- What needs to be done -
Each entry must be copied exactly, without omission.

** Record set follows **

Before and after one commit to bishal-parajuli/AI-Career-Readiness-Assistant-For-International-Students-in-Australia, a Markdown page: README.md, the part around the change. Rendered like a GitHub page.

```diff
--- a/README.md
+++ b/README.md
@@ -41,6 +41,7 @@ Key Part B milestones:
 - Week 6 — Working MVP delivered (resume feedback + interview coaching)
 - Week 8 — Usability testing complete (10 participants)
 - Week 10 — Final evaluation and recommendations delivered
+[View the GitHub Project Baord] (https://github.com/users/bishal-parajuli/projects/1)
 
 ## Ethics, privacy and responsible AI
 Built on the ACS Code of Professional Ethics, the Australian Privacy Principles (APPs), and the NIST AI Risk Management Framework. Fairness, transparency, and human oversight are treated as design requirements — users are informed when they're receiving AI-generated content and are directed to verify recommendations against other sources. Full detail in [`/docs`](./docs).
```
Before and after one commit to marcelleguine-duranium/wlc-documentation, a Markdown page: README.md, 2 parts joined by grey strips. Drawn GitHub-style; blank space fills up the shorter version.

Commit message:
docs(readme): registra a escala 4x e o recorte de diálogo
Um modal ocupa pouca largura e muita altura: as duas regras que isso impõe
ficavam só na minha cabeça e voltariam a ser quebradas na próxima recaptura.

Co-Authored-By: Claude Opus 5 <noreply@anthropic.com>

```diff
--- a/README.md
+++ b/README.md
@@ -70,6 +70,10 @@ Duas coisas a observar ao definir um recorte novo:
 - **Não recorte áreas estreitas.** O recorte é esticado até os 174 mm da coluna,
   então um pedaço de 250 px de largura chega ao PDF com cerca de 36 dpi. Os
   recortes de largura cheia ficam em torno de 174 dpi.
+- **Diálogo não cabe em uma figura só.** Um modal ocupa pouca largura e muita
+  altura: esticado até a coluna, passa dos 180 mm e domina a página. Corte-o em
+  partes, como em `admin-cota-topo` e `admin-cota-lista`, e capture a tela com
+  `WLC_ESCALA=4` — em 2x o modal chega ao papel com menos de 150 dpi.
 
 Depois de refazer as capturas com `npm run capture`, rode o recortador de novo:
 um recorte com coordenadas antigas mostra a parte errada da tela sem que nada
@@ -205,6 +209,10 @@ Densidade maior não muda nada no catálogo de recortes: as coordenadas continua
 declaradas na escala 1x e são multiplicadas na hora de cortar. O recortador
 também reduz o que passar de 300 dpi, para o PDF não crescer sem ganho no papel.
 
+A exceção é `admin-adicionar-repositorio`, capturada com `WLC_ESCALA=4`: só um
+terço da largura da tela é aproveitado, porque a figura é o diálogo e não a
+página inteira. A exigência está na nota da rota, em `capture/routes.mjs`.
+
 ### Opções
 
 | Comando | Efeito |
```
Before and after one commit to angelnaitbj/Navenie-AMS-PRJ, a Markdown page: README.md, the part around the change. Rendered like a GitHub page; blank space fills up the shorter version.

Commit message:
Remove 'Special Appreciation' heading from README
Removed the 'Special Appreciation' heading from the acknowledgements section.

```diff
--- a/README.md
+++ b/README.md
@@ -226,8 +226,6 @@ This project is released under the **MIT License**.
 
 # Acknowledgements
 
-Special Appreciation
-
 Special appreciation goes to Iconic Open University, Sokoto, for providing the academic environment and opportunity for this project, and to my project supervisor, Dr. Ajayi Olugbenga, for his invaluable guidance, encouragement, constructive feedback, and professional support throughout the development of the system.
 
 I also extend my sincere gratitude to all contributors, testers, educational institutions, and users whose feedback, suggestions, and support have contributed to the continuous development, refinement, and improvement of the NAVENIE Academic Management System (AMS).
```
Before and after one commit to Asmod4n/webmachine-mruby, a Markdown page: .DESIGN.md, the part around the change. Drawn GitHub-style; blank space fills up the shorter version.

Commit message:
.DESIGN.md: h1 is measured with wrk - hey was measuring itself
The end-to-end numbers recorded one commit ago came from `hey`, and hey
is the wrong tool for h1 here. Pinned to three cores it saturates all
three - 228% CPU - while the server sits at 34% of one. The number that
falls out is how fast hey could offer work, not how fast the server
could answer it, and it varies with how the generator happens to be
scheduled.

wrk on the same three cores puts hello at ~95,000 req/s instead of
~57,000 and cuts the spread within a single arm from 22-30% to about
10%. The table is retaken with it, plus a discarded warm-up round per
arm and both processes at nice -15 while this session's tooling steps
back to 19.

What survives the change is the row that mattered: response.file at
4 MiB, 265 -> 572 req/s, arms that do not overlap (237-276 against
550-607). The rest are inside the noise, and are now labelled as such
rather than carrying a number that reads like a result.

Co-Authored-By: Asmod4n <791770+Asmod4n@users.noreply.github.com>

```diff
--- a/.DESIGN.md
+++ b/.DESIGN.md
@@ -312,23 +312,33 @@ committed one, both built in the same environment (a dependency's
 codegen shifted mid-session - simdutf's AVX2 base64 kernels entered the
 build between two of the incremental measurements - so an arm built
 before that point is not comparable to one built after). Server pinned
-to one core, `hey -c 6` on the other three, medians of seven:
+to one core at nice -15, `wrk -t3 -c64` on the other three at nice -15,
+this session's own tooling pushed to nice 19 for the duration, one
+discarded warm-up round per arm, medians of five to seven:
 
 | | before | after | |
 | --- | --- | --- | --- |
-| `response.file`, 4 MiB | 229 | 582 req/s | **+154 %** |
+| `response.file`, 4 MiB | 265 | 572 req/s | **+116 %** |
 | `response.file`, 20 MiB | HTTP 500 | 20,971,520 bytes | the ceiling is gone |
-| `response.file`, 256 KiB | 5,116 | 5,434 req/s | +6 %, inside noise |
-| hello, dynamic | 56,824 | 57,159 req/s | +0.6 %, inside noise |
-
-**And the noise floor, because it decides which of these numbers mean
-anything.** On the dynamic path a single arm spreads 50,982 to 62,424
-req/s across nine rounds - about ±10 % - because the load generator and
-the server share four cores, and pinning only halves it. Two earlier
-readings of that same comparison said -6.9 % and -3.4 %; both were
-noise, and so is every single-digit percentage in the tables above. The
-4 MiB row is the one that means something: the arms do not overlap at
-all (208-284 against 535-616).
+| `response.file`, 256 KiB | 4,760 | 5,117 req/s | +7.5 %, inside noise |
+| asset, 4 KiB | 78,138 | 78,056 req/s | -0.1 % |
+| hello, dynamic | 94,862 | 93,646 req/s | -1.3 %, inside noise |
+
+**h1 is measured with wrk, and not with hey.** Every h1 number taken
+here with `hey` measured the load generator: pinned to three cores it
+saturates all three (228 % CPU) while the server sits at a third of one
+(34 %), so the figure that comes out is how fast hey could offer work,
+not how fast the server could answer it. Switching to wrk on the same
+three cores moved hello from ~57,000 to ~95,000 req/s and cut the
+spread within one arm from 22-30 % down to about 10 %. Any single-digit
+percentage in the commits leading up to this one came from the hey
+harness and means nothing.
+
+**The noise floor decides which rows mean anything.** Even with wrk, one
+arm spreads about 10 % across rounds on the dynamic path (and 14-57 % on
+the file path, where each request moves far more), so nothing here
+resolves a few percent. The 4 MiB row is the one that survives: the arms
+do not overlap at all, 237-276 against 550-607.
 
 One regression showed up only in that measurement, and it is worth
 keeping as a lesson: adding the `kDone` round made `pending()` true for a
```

** End of Record set **

- Task output -
Before and after one commit to bishal-parajuli/AI-Career-Readiness-Assistant-For-International-Students-in-Australia, a Markdown page: README.md, the part around the change. Rendered like a GitHub page.

```diff
--- a/README.md
+++ b/README.md
@@ -41,6 +41,7 @@ Key Part B milestones:
 - Week 6 — Working MVP delivered (resume feedback + interview coaching)
 - Week 8 — Usability testing complete (10 participants)
 - Week 10 — Final evaluation and recommendations delivered
+[View the GitHub Project Baord] (https://github.com/users/bishal-parajuli/projects/1)
 
 ## Ethics, privacy and responsible AI
 Built on the ACS Code of Professional Ethics, the Australian Privacy Principles (APPs), and the NIST AI Risk Management Framework. Fairness, transparency, and human oversight are treated as design requirements — users are informed when they're receiving AI-generated content and are directed to verify recommendations against other sources. Full detail in [`/docs`](./docs).
```
Before and after one commit to marcelleguine-duranium/wlc-documentation, a Markdown page: README.md, 2 parts joined by grey strips. Drawn GitHub-style; blank space fills up the shorter version.

Commit message:
docs(readme): registra a escala 4x e o recorte de diálogo
Um modal ocupa pouca largura e muita altura: as duas regras que isso impõe
ficavam só na minha cabeça e voltariam a ser quebradas na próxima recaptura.

Co-Authored-By: Claude Opus 5 <noreply@anthropic.com>

```diff
--- a/README.md
+++ b/README.md
@@ -70,6 +70,10 @@ Duas coisas a observar ao definir um recorte novo:
 - **Não recorte áreas estreitas.** O recorte é esticado até os 174 mm da coluna,
   então um pedaço de 250 px de largura chega ao PDF com cerca de 36 dpi. Os
   recortes de largura cheia ficam em torno de 174 dpi.
+- **Diálogo não cabe em uma figura só.** Um modal ocupa pouca largura e muita
+  altura: esticado até a coluna, passa dos 180 mm e domina a página. Corte-o em
+  partes, como em `admin-cota-topo` e `admin-cota-lista`, e capture a tela com
+  `WLC_ESCALA=4` — em 2x o modal chega ao papel com menos de 150 dpi.
 
 Depois de refazer as capturas com `npm run capture`, rode o recortador de novo:
 um recorte com coordenadas antigas mostra a parte errada da tela sem que nada
@@ -205,6 +209,10 @@ Densidade maior não muda nada no catálogo de recortes: as coordenadas continua
 declaradas na escala 1x e são multiplicadas na hora de cortar. O recortador
 também reduz o que passar de 300 dpi, para o PDF não crescer sem ganho no papel.
 
+A exceção é `admin-adicionar-repositorio`, capturada com `WLC_ESCALA=4`: só um
+terço da largura da tela é aproveitado, porque a figura é o diálogo e não a
+página inteira. A exigência está na nota da rota, em `capture/routes.mjs`.
+
 ### Opções
 
 | Comando | Efeito |
```
Before and after one commit to angelnaitbj/Navenie-AMS-PRJ, a Markdown page: README.md, the part around the change. Rendered like a GitHub page; blank space fills up the shorter version.

Commit message:
Remove 'Special Appreciation' heading from README
Removed the 'Special Appreciation' heading from the acknowledgements section.

```diff
--- a/README.md
+++ b/README.md
@@ -226,8 +226,6 @@ This project is released under the **MIT License**.
 
 # Acknowledgements
 
-Special Appreciation
-
 Special appreciation goes to Iconic Open University, Sokoto, for providing the academic environment and opportunity for this project, and to my project supervisor, Dr. Ajayi Olugbenga, for his invaluable guidance, encouragement, constructive feedback, and professional support throughout the development of the system.
 
 I also extend my sincere gratitude to all contributors, testers, educational institutions, and users whose feedback, suggestions, and support have contributed to the continuous development, refinement, and improvement of the NAVENIE Academic Management System (AMS).
```
Before and after one commit to Asmod4n/webmachine-mruby, a Markdown page: .DESIGN.md, the part around the change. Drawn GitHub-style; blank space fills up the shorter version.

Commit message:
.DESIGN.md: h1 is measured with wrk - hey was measuring itself
The end-to-end numbers recorded one commit ago came from `hey`, and hey
is the wrong tool for h1 here. Pinned to three cores it saturates all
three - 228% CPU - while the server sits at 34% of one. The number that
falls out is how fast hey could offer work, not how fast the server
could answer it, and it varies with how the generator happens to be
scheduled.

wrk on the same three cores puts hello at ~95,000 req/s instead of
~57,000 and cuts the spread within a single arm from 22-30% to about
10%. The table is retaken with it, plus a discarded warm-up round per
arm and both processes at nice -15 while this session's tooling steps
back to 19.

What survives the change is the row that mattered: response.file at
4 MiB, 265 -> 572 req/s, arms that do not overlap (237-276 against
550-607). The rest are inside the noise, and are now labelled as such
rather than carrying a number that reads like a result.

Co-Authored-By: Asmod4n <791770+Asmod4n@users.noreply.github.com>

```diff
--- a/.DESIGN.md
+++ b/.DESIGN.md
@@ -312,23 +312,33 @@ committed one, both built in the same environment (a dependency's
 codegen shifted mid-session - simdutf's AVX2 base64 kernels entered the
 build between two of the incremental measurements - so an arm built
 before that point is not comparable to one built after). Server pinned
-to one core, `hey -c 6` on the other three, medians of seven:
+to one core at nice -15, `wrk -t3 -c64` on the other three at nice -15,
+this session's own tooling pushed to nice 19 for the duration, one
+discarded warm-up round per arm, medians of five to seven:
 
 | | before | after | |
 | --- | --- | --- | --- |
-| `response.file`, 4 MiB | 229 | 582 req/s | **+154 %** |
+| `response.file`, 4 MiB | 265 | 572 req/s | **+116 %** |
 | `response.file`, 20 MiB | HTTP 500 | 20,971,520 bytes | the ceiling is gone |
-| `response.file`, 256 KiB | 5,116 | 5,434 req/s | +6 %, inside noise |
-| hello, dynamic | 56,824 | 57,159 req/s | +0.6 %, inside noise |
-
-**And the noise floor, because it decides which of these numbers mean
-anything.** On the dynamic path a single arm spreads 50,982 to 62,424
-req/s across nine rounds - about ±10 % - because the load generator and
-the server share four cores, and pinning only halves it. Two earlier
-readings of that same comparison said -6.9 % and -3.4 %; both were
-noise, and so is every single-digit percentage in the tables above. The
-4 MiB row is the one that means something: the arms do not overlap at
-all (208-284 against 535-616).
+| `response.file`, 256 KiB | 4,760 | 5,117 req/s | +7.5 %, inside noise |
+| asset, 4 KiB | 78,138 | 78,056 req/s | -0.1 % |
+| hello, dynamic | 94,862 | 93,646 req/s | -1.3 %, inside noise |
+
+**h1 is measured with wrk, and not with hey.** Every h1 number taken
+here with `hey` measured the load generator: pinned to three cores it
+saturates all three (228 % CPU) while the server sits at a third of one
+(34 %), so the figure that comes out is how fast hey could offer work,
+not how fast the server could answer it. Switching to wrk on the same
+three cores moved hello from ~57,000 to ~95,000 req/s and cut the
+spread within one arm from 22-30 % down to about 10 %. Any single-digit
+percentage in the commits leading up to this one came from the hey
+harness and means nothing.
+
+**The noise floor decides which rows mean anything.** Even with wrk, one
+arm spreads about 10 % across rounds on the dynamic path (and 14-57 % on
+the file path, where each request moves far more), so nothing here
+resolves a few percent. The 4 MiB row is the one that survives: the arms
+do not overlap at all, 237-276 against 550-607.
 
 One regression showed up only in that measurement, and it is worth
 keeping as a lesson: adding the `kDone` round made `pending()` true for a
```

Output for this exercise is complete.